You’ve seen this movie before, or at least one similar: Young, idealistic teacher is hired at a racially diverse, but not well-integrated high school, where the staff has basically given up on a group of unruly students who face tough challenges at home. The school neglects to tell the recent college grad that he is the fourth English teacher hired that year for this class; the other three either quit or worse.
Things get off to a shaky start, but the teacher—who is smart, tough, and compassionate—decides to replace textbooks with life lessons and slowly earns the students’ trust and respect.
And that’s how David Johnson, professor and head of English, got his start in teaching.
“There were a lot of characters in that class,” he says, remembering the likes of Donzella Pettijohn, who at over six feet tall was as imposing as her name implied, and Frederick Douglas Harrison, “one of the best extemporaneous comedians I ever met.”
“They were derelicts, but they got it that I was paying attention to them,” Johnson recalls. “I took them seriously and taught them things they could use.”
The plan was to finish out the year and then head to law school at University of Virginia. But then another year passed, and Johnson knew where he belonged. Swapping courtroom for classroom, he headed to Pennsylvania State University and earned a master’s and Ph.D. in American literature while studying under the late Philip Young, one of the foremost authorities on Ernest Hemingway.
After graduating in 1974, he came to Lafayette and has been here ever since. The recipient of numerous teaching awards, Johnson served as head of English from 1982-91, associate provost from 2001-08, and was reappointed department head in 2010.
It’s the writings of Conrad Richter—a novelist who won the Pulitzer Prize for The Town in 1951 and a National Book Award nearly a decade later for The Waters of Kronos—that have consumed and defined much of Johnson’s work.
Born in Schuylkill County, Pa., Richter died in 1968 after writing more than a dozen books, a novella, and a host of short stories and magazine articles that primarily portray the hardships of frontier life. Published in 1936, Sea of Grass, one of his best known works, was later made into a movie starring Spencer Tracy and Katherine Hepburn. But despite his prolific outpouring, no one had chronicled the life of Richter, a complicated and private man who started his career as a newspaper reporter.
“He was the most important writer of his time without a biography,” says Johnson, who decided to remedy the omission.
But first he had to convince Richter’s only daughter, Harvena, an eccentric poet, novelist, and professor of creative writing at the University of New Mexico (UNM), to give him access to her father’s journals, correspondence, notebooks, and private papers—materials she protected with her life and a locked safe.
This required a bit of delicate gamesmanship on Johnson’s part. Fortunately, he had a friend who worked at UNM with Harvena, better known as Vene.
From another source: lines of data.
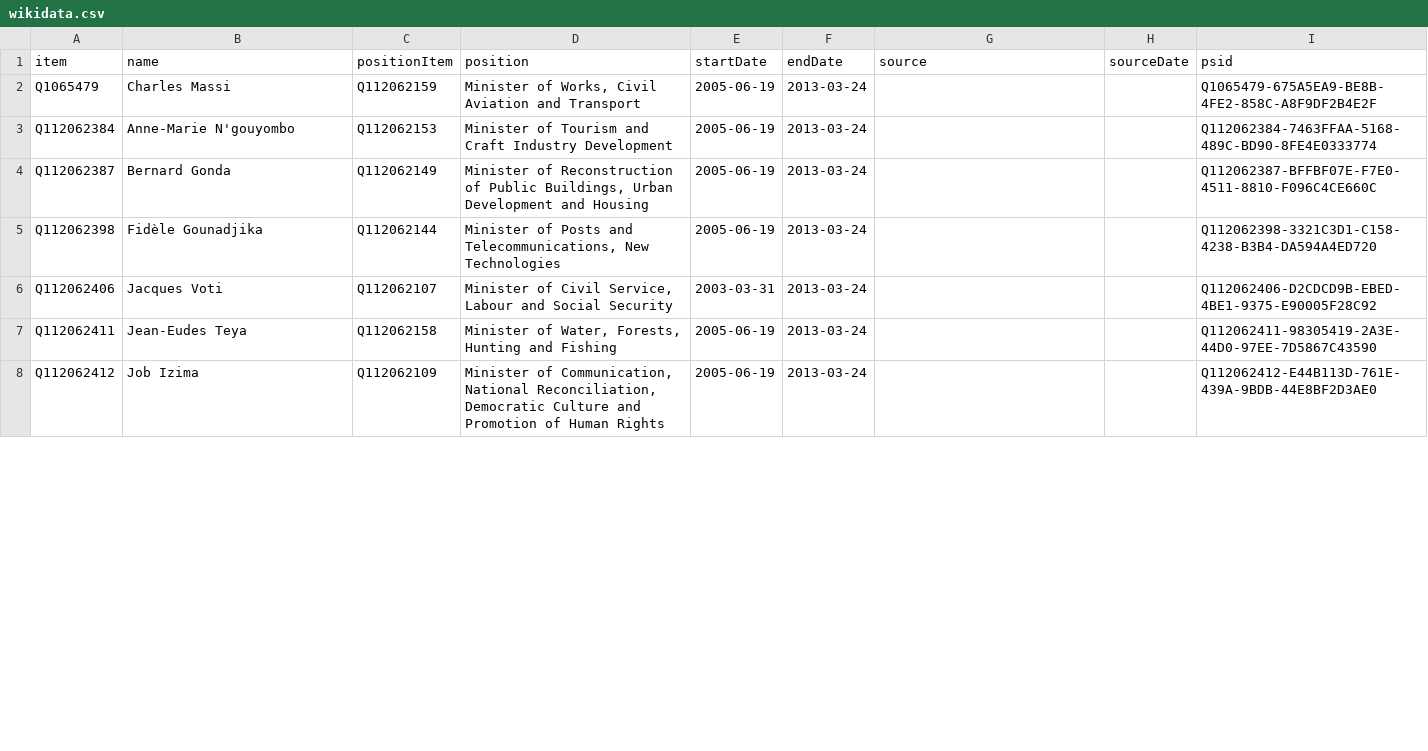
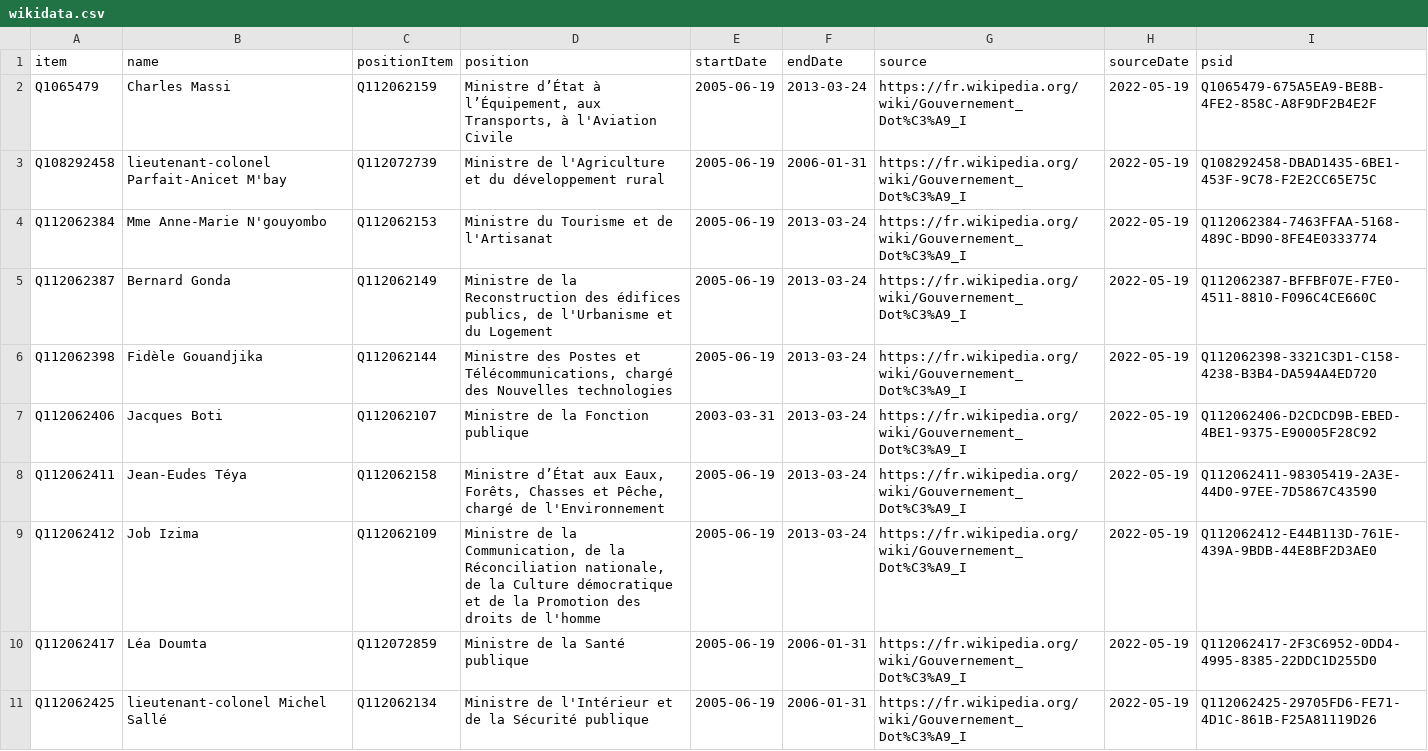
Before and after one commit to every-politician-scrapers/central-african-republic, a CSV file: sources/dote-1/wikidata.csv, drawn as a sheet; only a part is shown; the diff covers the shown part only.

```diff
--- a/sources/dote-1/wikidata.csv
+++ b/sources/dote-1/wikidata.csv
@@ -1,8 +1,11 @@
 item,name,positionItem,position,startDate,endDate,source,sourceDate,psid
-Q1065479,Charles Massi,Q112062159,"Minister of Works, Civil Aviation and Transport",2005-06-19,2013-03-24,,,Q1065479-675A5EA9-BE8B-4FE2-858C-A8F9DF2B4E2F
-Q112062384,Anne-Marie N'gouyombo,Q112062153,Minister of Tourism and Craft Industry Development,2005-06-19,2013-03-24,,,Q112062384-7463FFAA-5168-489C-BD90-8FE4E0333774
-Q112062387,Bernard Gonda,Q112062149,"Minister of Reconstruction of Public Buildings, Urban Development and Housing",2005-06-19,2013-03-24,,,Q112062387-BFFBF07E-F7E0-4511-8810-F096C4CE660C
-Q112062398,Fidèle Gounadjika,Q112062144,"Minister of Posts and Telecommunications, New Technologies",2005-06-19,2013-03-24,,,Q112062398-3321C3D1-C158-4238-B3B4-DA594A4ED720
-Q112062406,Jacques Voti,Q112062107,"Minister of Civil Service, Labour and Social Security",2003-03-31,2013-03-24,,,Q112062406-D2CDCD9B-EBED-4BE1-9375-E90005F28C92
-Q112062411,Jean-Eudes Teya,Q112062158,"Minister of Water, Forests, Hunting and Fishing",2005-06-19,2013-03-24,,,Q112062411-98305419-2A3E-44D0-97EE-7D5867C43590
-Q112062412,Job Izima,Q112062109,"Minister of Communication, National Reconciliation, Democratic Culture and Promotion of Human Rights",2005-06-19,2013-03-24,,,Q112062412-E44B113D-761E-439A-9BDB-44E8BF2D3AE0
+Q1065479,Charles Massi,Q112062159,"Ministre d’État à l’Équipement, aux Transports, à l'Aviation Civile",2005-06-19,2013-03-24,https://fr.wikipedia.org/wiki/Gouvernement_Dot%C3%A9_I,2022-05-19,Q1065479-675A5EA9-BE8B-4FE2-858C-A8F9DF2B4E2F
+Q108292458,lieutenant-colonel Parfait-Anicet M'bay,Q112072739,Ministre de l'Agriculture et du développement rural,2005-06-19,2006-01-31,https://fr.wikipedia.org/wiki/Gouvernement_Dot%C3%A9_I,2022-05-19,Q108292458-DBAD1435-6BE1-453F-9C78-F2E2CC65E75C
+Q112062384,Mme Anne-Marie N'gouyombo,Q112062153,Ministre du Tourisme et de l'Artisanat,2005-06-19,2013-03-24,https://fr.wikipedia.org/wiki/Gouvernement_Dot%C3%A9_I,2022-05-19,Q112062384-7463FFAA-5168-489C-BD90-8FE4E0333774
+Q112062387,Bernard Gonda,Q112062149,"Ministre de la Reconstruction des édifices publics, de l'Urbanisme et du Logement",2005-06-19,2013-03-24,https://fr.wikipedia.org/wiki/Gouvernement_Dot%C3%A9_I,2022-05-19,Q112062387-BFFBF07E-F7E0-4511-8810-F096C4CE660C
+Q112062398,Fidèle Gouandjika,Q112062144,"Ministre des Postes et Télécommunications, chargé des Nouvelles technologies",2005-06-19,2013-03-24,https://fr.wikipedia.org/wiki/Gouvernement_Dot%C3%A9_I,2022-05-19,Q112062398-3321C3D1-C158-4238-B3B4-DA594A4ED720
+Q112062406,Jacques Boti,Q112062107,Ministre de la Fonction publique,2003-03-31,2013-03-24,https://fr.wikipedia.org/wiki/Gouvernement_Dot%C3%A9_I,2022-05-19,Q112062406-D2CDCD9B-EBED-4BE1-9375-E90005F28C92
+Q112062411,Jean-Eudes Téya,Q112062158,"Ministre d’État aux Eaux, Forêts, Chasses et Pêche, chargé de l'Environnement",2005-06-19,2013-03-24,https://fr.wikipedia.org/wiki/Gouvernement_Dot%C3%A9_I,2022-05-19,Q112062411-98305419-2A3E-44D0-97EE-7D5867C43590
+Q112062412,Job Izima,Q112062109,"Ministre de la Communication, de la Réconciliation nationale, de la Culture démocratique et de la Promotion des droits de l'homme",2005-06-19,2013-03-24,https://fr.wikipedia.org/wiki/Gouvernement_Dot%C3%A9_I,2022-05-19,Q112062412-E44B113D-761E-439A-9BDB-44E8BF2D3AE0
+Q112062417,Léa Doumta,Q112072859,Ministre de la Santé publique,2005-06-19,2006-01-31,https://fr.wikipedia.org/wiki/Gouvernement_Dot%C3%A9_I,2022-05-19,Q112062417-2F3C6952-0DD4-4995-8385-22DDC1D255D0
+Q112062425,lieutenant-colonel Michel Sallé,Q112062134,Ministre de l'Intérieur et de la Sécurité publique,2005-06-19,2006-01-31,https://fr.wikipedia.org/wiki/Gouvernement_Dot%C3%A9_I,2022-05-19,Q112062425-29705FD6-FE71-4D1C-861B-F25A81119D26
```
Also changed, not shown: 5 added rows, 1 removed row and 39 edited cells elsewhere in this file, sources/dote-1/diff.csv, wikidata/wanted-positions.csv.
“Write to her,” the friend advised. So Johnson did, saying he would like to come to New Mexico in January 1984 over winter break. Her reply was curt but affirmative. Unfortunately, Johnson’s elation at her initial response was to be short-lived. About two weeks before he was scheduled to arrive, he received a postcard from Vene telling him she had a change of mind and he was no longer welcome.
“I already bought my plane ticket,” Johnson wrote back. “I will be there at 9 a.m. Monday knocking at your door. I hope you answer.”
She did. “She showed me the treasure trove, but then firmly shut the reinforced steel door,” he says. “She said she wasn’t ready for anyone to write about her father. She was afraid they would make him seem darker than he was and people would make fun of him.”
Undeterred, Johnson set out to prove he was a suitable biographer and would be fair and sensitive in the treatment of her father’s story. He also made her a deal. She could correct the factual errors of each chapter and offer advice about interpretation, which he may or may not take. Eventually, she gave Johnson complete access to her father’s papers, some 50,000 pages. The journals spanned 44 years and detailed everything from fights with his wife and worries over his daughter to anxieties about his writing.
As a result, an enduring friendship developed between Johnson and Vene, who passed away this summer at age 94 after making Johnson her literary executor.
Conrad Richter: A Writer’s Life was published in 2000 to enthusiastic reviews. Even Vene liked it, saying in a letter to Johnson that it was “better than I expected”—high praise from a sometimes persnickety and protective daughter.
Johnson’s engagement with literary icons is now reserved for the classroom where he teaches American Novel to 1900, a course that explores the works of Hawthorne, Melville, Twain, James, and others. His teaching style is Socratic; he asks questions, challenging the class to delve below the surface for answers.
“When you do that you help them become critical readers and place the works in a historical context,” he says.
During a recent class discussion of Henry James’ The American, one student said, “I don’t know if it’s appropriate to ask this or whether I should figure it out on my own, but are you supposed to like Christopher Newman?”
Johnson responded mischievously: “What do you think?”
There are no Donzella Pettijohns or Frederick Douglas Harrisons in this class—just a bunch of really bright and thoughtful students, who also appreciate that their ideas are being taken seriously.